“I guess the gun was for me, but nothing ever happened because my aunts and them were there, and they kinda got the situation under control.”
Months later, after Kevin had been shot and Jeffrey Johnson was awaiting trial, Michael May claimed Jeffrey was hardly the victimized upstanding citizen portrayed in earlier Chronicle articles.
“He would terrorize us and chase us. Block the only way we would have home. And one day me and my cousin, she’s like 4 years older than me, and at this time, like I said I’m in second grade, we literally ran blocks and blocks to get away from him and was trapped from getting home because he had our way of getting home blocked. …These are things you never forget, these are things that devastated our family,” he said.
But Jeffrey was later convicted of 1st degree murder and sentenced to life in prison. Once inside at Jackson Correctional Facility, he later had an encounter with Truman May who happened to be serving time at the same facility, also for murder. Truman recalls the encounter probably happened around 1995-96. The two were later placed in separate facilities once their volatile shared history became known.
“Now you gotta know what’s going through my mind, right? I’m furious, right? I was so mad, I had tears in my eyes.
“I went to the phone. Called my mother. I said ‘He’s here, ma. So you know what I’m fixin to do’. I got my cousins with me [in Jackson]. Four of them. They got natural life (prison sentences) so they got nothing to lose. You know what my mother told me? Leave him alone. So. You know how I felt. But I had to sit down, and think, because that’s her son. And if my mother told me to leave him alone, I gotta leave him alone.”
Truman said he thinks his mother could have made the decision out of fear that if he killed Jeffrey inside prison then the crime would easily be traced back to him and he would never be released. But his four cousins, all of whom had natural life sentences (two have since died while in prison) had no chance of ever getting out and felt they had nothing to lose.
“But they had to do it [obey Truman’s mother], because she said.”
What Truman remembers most, however, is what Jeffrey said to him.
“The guy told me he was sorry. I told him look, my mother told me to leave you alone. And he said could you tell your mother I’m sorry.
“But now you’re saying you didn’t do nothing.”
“Our family ain’t no rude, harsh people. We know the guy’s done 40 years. We’re not saying keep him in there, or kill him. We’re not saying that. Tell the truth though.”
After Kevin’s murder, Truman recalled it was his father who may have taken his son’s death the hardest.
“His whole demeanor changed…I never in my life seen my father cry until that day. Never in my life. And I know that’s what killed him. Started drinking a little more. My father wasn’t even 50 when he died. My father was 47. I seen it suck the life out of him. Jeffrey don’t know; you killed the man’s whole inside.

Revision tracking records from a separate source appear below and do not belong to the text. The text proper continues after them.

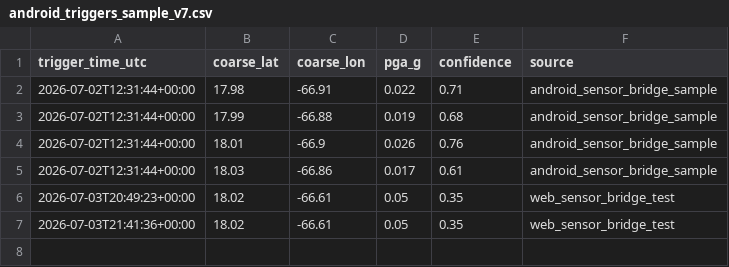
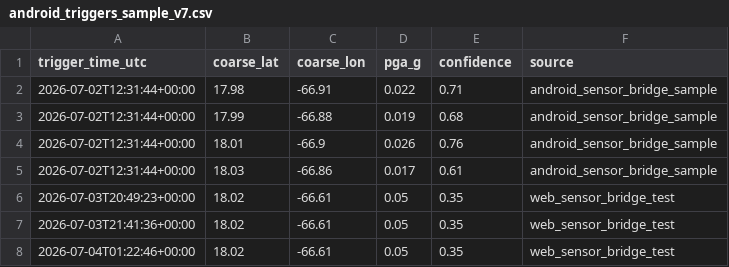
Before and after one commit to eagarcia77/prwx-fastapi-render, a CSV file: data/processed/android_triggers_sample_v7.csv, drawn as a sheet.

```diff
--- a/data/processed/android_triggers_sample_v7.csv
+++ b/data/processed/android_triggers_sample_v7.csv
@@ -7 +7,2 @@ trigger_time_utc,coarse_lat,coarse_lon,pga_g,confidence,source
 2026-07-03T21:41:36+00:00,18.02,-66.61,0.05,0.35,web_sensor_bridge_test
+2026-07-04T01:22:46+00:00,18.02,-66.61,0.05,0.35,web_sensor_bridge_test
```
Also changed, not shown: 7 other files.
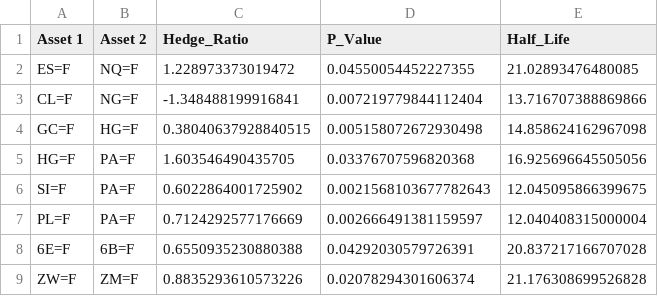
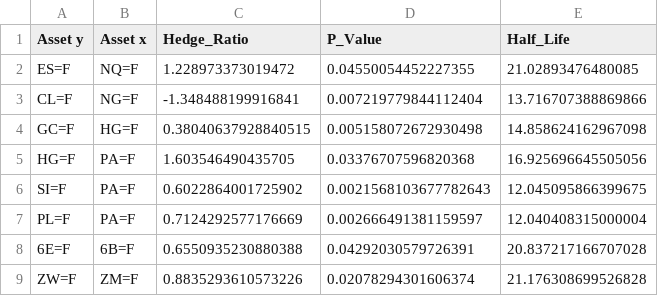
Before and after one commit to ObAkinyemi/Stats-Arbitrage-Project, a CSV file: project-1/project_1_Output.csv, drawn as a sheet.

Commit message:
comments in the functions. Need to implement checkpoints to get spread and sma.

```diff
--- a/project-1/project_1_Output.csv
+++ b/project-1/project_1_Output.csv
@@ -1,2 +1,2 @@
-Asset 1,Asset 2,Hedge_Ratio,P_Value,Half_Life
+Asset y,Asset x,Hedge_Ratio,P_Value,Half_Life
 ES=F,NQ=F,1.228973373019472,0.04550054452227355,21.02893476480085
```
Also changed, not shown: 3 other files.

“Two days later he bought a house for almost $100,000. He said, ‘I can’t live here.’ He moved. Packed up everything.”
For Michael May, only 7 years old at the time, Jeffrey’s incarceration was the only thing that gave him some measure of peace, and he doesn’t think Jeffrey should ever be released.
“Once he got locked up I was able to sleep. Because I was always thinking Jeffrey’s going to come through the window and kill us. These are things that I grew up thinking until I knew he was locked up and behind bars.”